The bill sponsored by Sens. Anthony Williams, D-Philadelphia, and Camera Bartolotta, R-Washington, still needs approval from the state House before it can land on Gov. Tom Wolf’s desk.
Advocates across the political spectrum heralded the proposal when it was introduced last January, calling it a necessary fix to an expensive probation system whose lengthy terms have saddled Pennsylvania with the second-highest probation rate in the nation.
The original Senate bill aimed to limit how long someone can spend on probation in Pennsylvania. Right now, the commonwealth is one of the few states in the nation that does not put a firm limit on community supervision sentences.
But the Senate Judiciary Committee removed that provision and added a slew of new requirements for people on probation, saying the changes were necessary to secure bipartisan support for the bill. That led groups including the ACLU of Pennsylvania and an association representing probation officers to drop their support for the proposal.
“I just don’t see this solving any of the initial intentions of the reform,” said Helene Placey, director of the County Chief Adult Probation & Parole Officers Association of Pennsylvania, told the Capital-Star in June. “It just adds more layers and requirements.”

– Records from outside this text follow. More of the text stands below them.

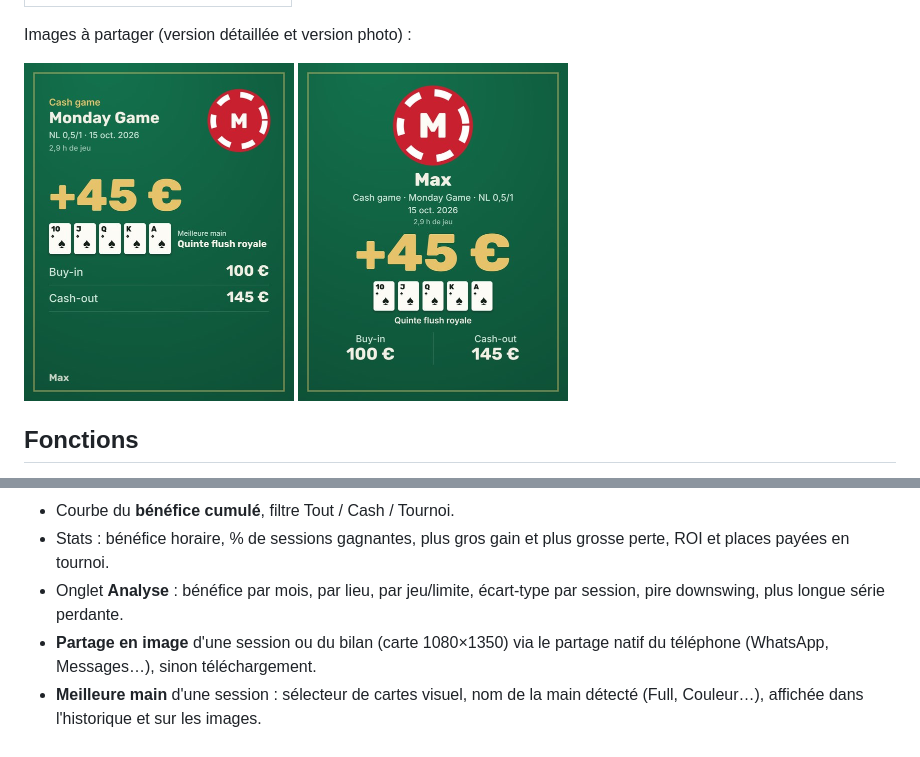
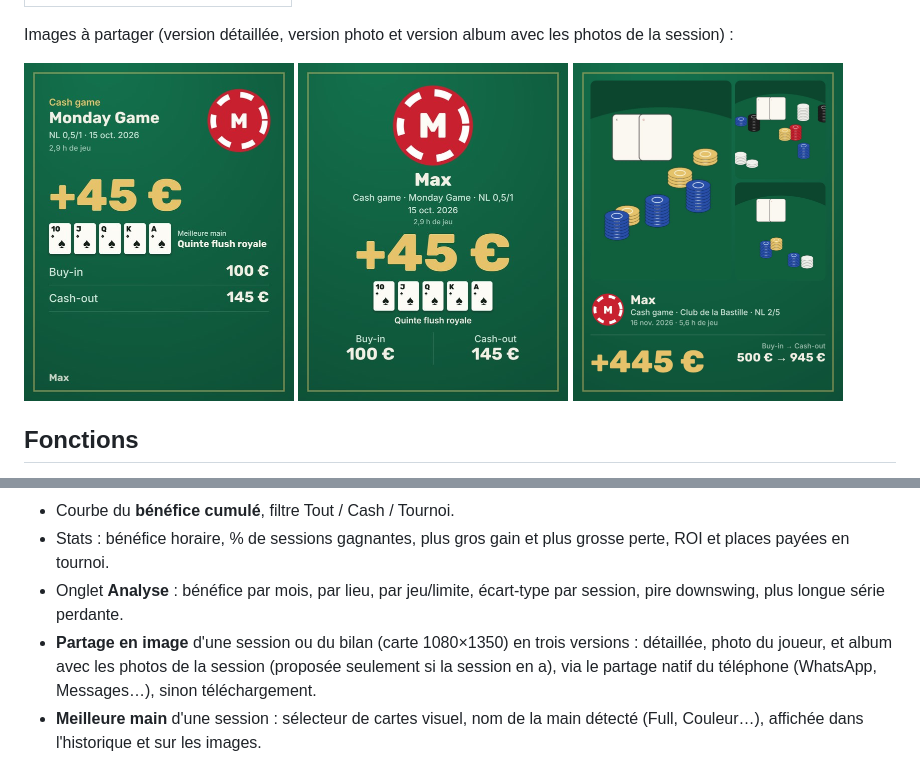
Before and after one commit to alexk-git-perso/poker-tracker, a Markdown page: README.md, 2 parts joined by grey strips. GitHub-like rendering; pictures changed too: docs/screenshots/image-album.jpg (added).

```diff
--- a/README.md
+++ b/README.md
@@ -23,9 +23,9 @@ Captures réalisées avec des données fictives, sur un écran de téléphone An
 |:---:|
 | <img src="docs/screenshots/8-suppression.png" width="240" alt="Confirmation de suppression d'une session"> |
 
-Images à partager (version détaillée et version photo) :
+Images à partager (version détaillée, version photo et version album avec les photos de la session) :
 
-<img src="docs/screenshots/image-detaillee.jpg" width="270" alt="Image détaillée d'une session"> <img src="docs/screenshots/image-photo.jpg" width="270" alt="Image photo d'une session">
+<img src="docs/screenshots/image-detaillee.jpg" width="270" alt="Image détaillée d'une session"> <img src="docs/screenshots/image-photo.jpg" width="270" alt="Image photo d'une session"> <img src="docs/screenshots/image-album.jpg" width="270" alt="Image album avec les photos d'une session">
 
 ## Fonctions
 
@@ -34,7 +34,7 @@ Images à partager (version détaillée et version photo) :
 - Courbe du **bénéfice cumulé**, filtre Tout / Cash / Tournoi.
 - Stats : bénéfice horaire, % de sessions gagnantes, plus gros gain et plus grosse perte, ROI et places payées en tournoi.
 - Onglet **Analyse** : bénéfice par mois, par lieu, par jeu/limite, écart-type par session, pire downswing, plus longue série perdante.
-- **Partage en image** d'une session ou du bilan (carte 1080×1350) via le partage natif du téléphone (WhatsApp, Messages…), sinon téléchargement.
+- **Partage en image** d'une session ou du bilan (carte 1080×1350) en trois versions : détaillée, photo du joueur, et album avec les photos de la session (proposée seulement si la session en a), via le partage natif du téléphone (WhatsApp, Messages…), sinon téléchargement.
 - **Meilleure main** d'une session : sélecteur de cartes visuel, nom de la main détecté (Full, Couleur…), affichée dans l'historique et sur les images.
 - **Photos de session** : jusqu'à 5 photos par session, ajoutées en une fois ou une par une. Elles sont réduites à 1600 px en JPEG et stockées localement dans IndexedDB, et s'ouvrent en grand avec navigation par glissement ou flèches. L'appli demande un stockage persistant, et l'espace utilisé est affiché dans « À propos ». Les photos ne sont pas incluses dans la sauvegarde JSON.
 - **Gestes** : balayer horizontalement pour passer de Sessions à Analyse, appui long sur une session de la liste pour la supprimer (avec confirmation et « Annuler »).
```
Also changed, not shown: 6 other files.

Placey warned that provisions in the amended bill, including a requirement for probationers to appear before judges for mandatory review hearings, would burden the state’s courts while doing little to reduce caseloads for probation officers.

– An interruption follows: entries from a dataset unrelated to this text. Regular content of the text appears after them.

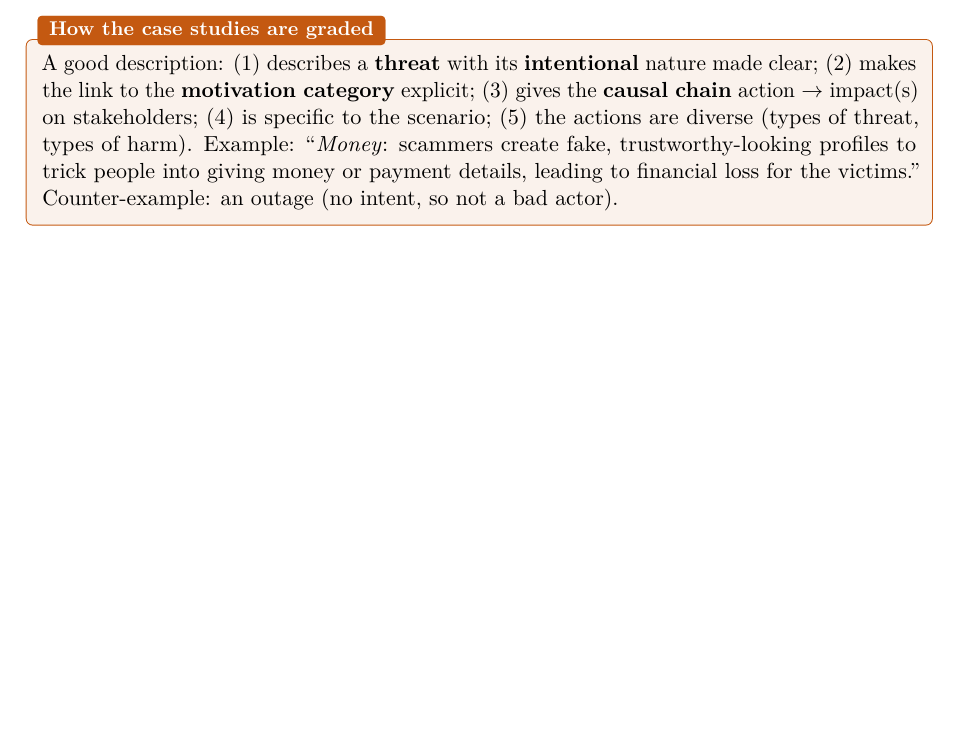
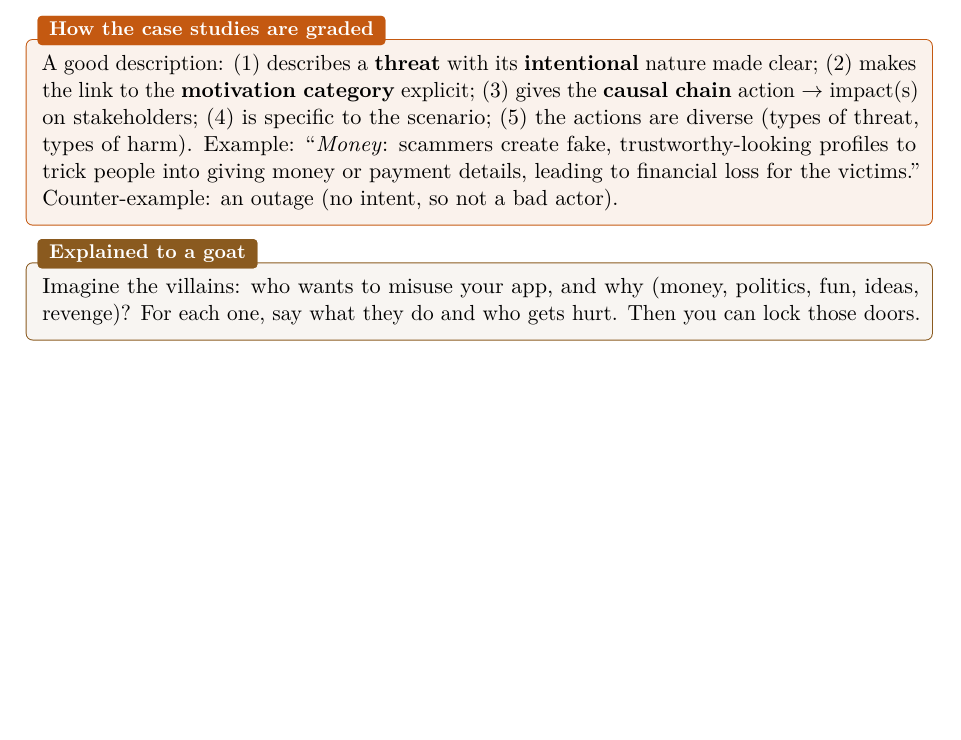
Before and after one commit to AlphaXT38G/notes_ba5, a LaTeX thesis (respsoft/course.tex): part of page 20 of 20, cut so that both start at the same text, the shorter picture padded with empty space. Compiled offline with pdfLaTeX.

Commit message:
feat(respsoft): explain the bad actors strategy to a goat
Co-Authored-By: Claude Opus 5.5 <noreply@anthropic.com>

```diff
--- a/respsoft/course.tex
+++ b/respsoft/course.tex
@@ -886,4 +886,9 @@ leading to financial loss for the victims.'' Counter-example: an outage (no inte
 actor).
 \end{keybox}
 
+\begin{goatbox}
+Imagine the villains: who wants to misuse your app, and why (money, politics, fun, ideas,
+revenge)? For each one, say what they do and who gets hurt. Then you can lock those doors.
+\end{goatbox}
+
 \end{document}
```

A fiscal analysis that the Senate Appropriations Committee unveiled this week suggests she may be right.
The committee, which analyzes how legislation will affect state spending, expects that the amended bill will save the Department of Corrections $5 million annually – a modest sum for an agency that commanded a $2.1 billion budget last year.
Some Democrats who supported the bill said it was an incremental step in an ongoing reform effort.

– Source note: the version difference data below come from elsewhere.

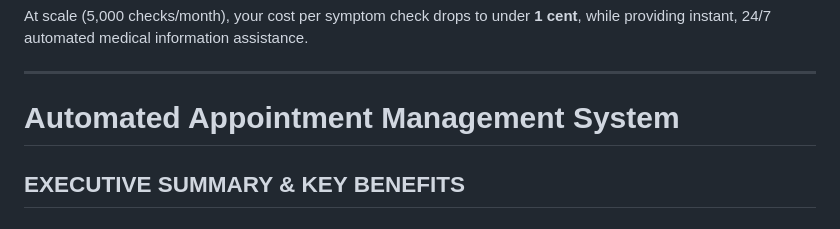
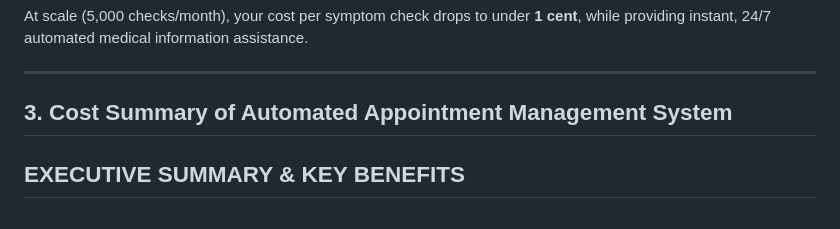
Before and after one commit to team25n8n-lab/TEAM_25_PROJECT, a Markdown page: Workflows/Cost_Summary.md, the part around the change. Rendered like a GitHub page.

```diff
--- a/Workflows/Cost_Summary.md
+++ b/Workflows/Cost_Summary.md
@@ -425,7 +425,7 @@ The **Pharmacy Inventory & Expiry Alert system runs for ~$20/month**, costs **un
 At scale (5,000 checks/month), your cost per symptom check drops to under **1 cent**, while providing instant, 24/7 automated medical information assistance.
 
 ---
-# Automated Appointment Management System
+## 3. Cost Summary of  Automated Appointment Management System
 
 ## **EXECUTIVE SUMMARY & KEY BENEFITS**
 
```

“More reforms are needed, but today’s passage is great for [Pennsylvania],” state Sen. Lindsay Williams, D-Allegheny, tweeted Wednesday.
But some members in the Senate’s Republican majority didn’t see it that way.
“This in my mind is closer to the final step than being a first step,” state Sen. Dave Arnold, R-Lebanon, said, according to PennLive. “[Probationers should] earn their second chance, not get it handed to them.”
The ACLU-PA accused the Senate on Wednesday of watering down the reform effort to secure a swift passage before the chamber adjourned for summer recess.
The Senate sacrificed all of the fundamental, structural changes to Pennsylvania’s probation system in order to tout a bipartisan, but unmistakably Pyrrhic, victory,” ACLU-PA executive director Elizabeth Randol said in an emailed statement. “If this bill becomes law, probation will continue to be the destructive system that it is today.”
Probation reform has been a high priority for the legislature’s bipartisan Criminal Justice Reform Caucus, and Wolf has said he supports the effort.
The Senate bill is the first probation proposal that has cleared one chamber of the General Assembly.
Another bill from Reps. Jordan Harris, D-Philadelphia, and Sheryl DeLozier, R-Cumberland, which also underwent significant amendments in the House Judiciary Committee, and is awaiting floor votes in the lower chamber.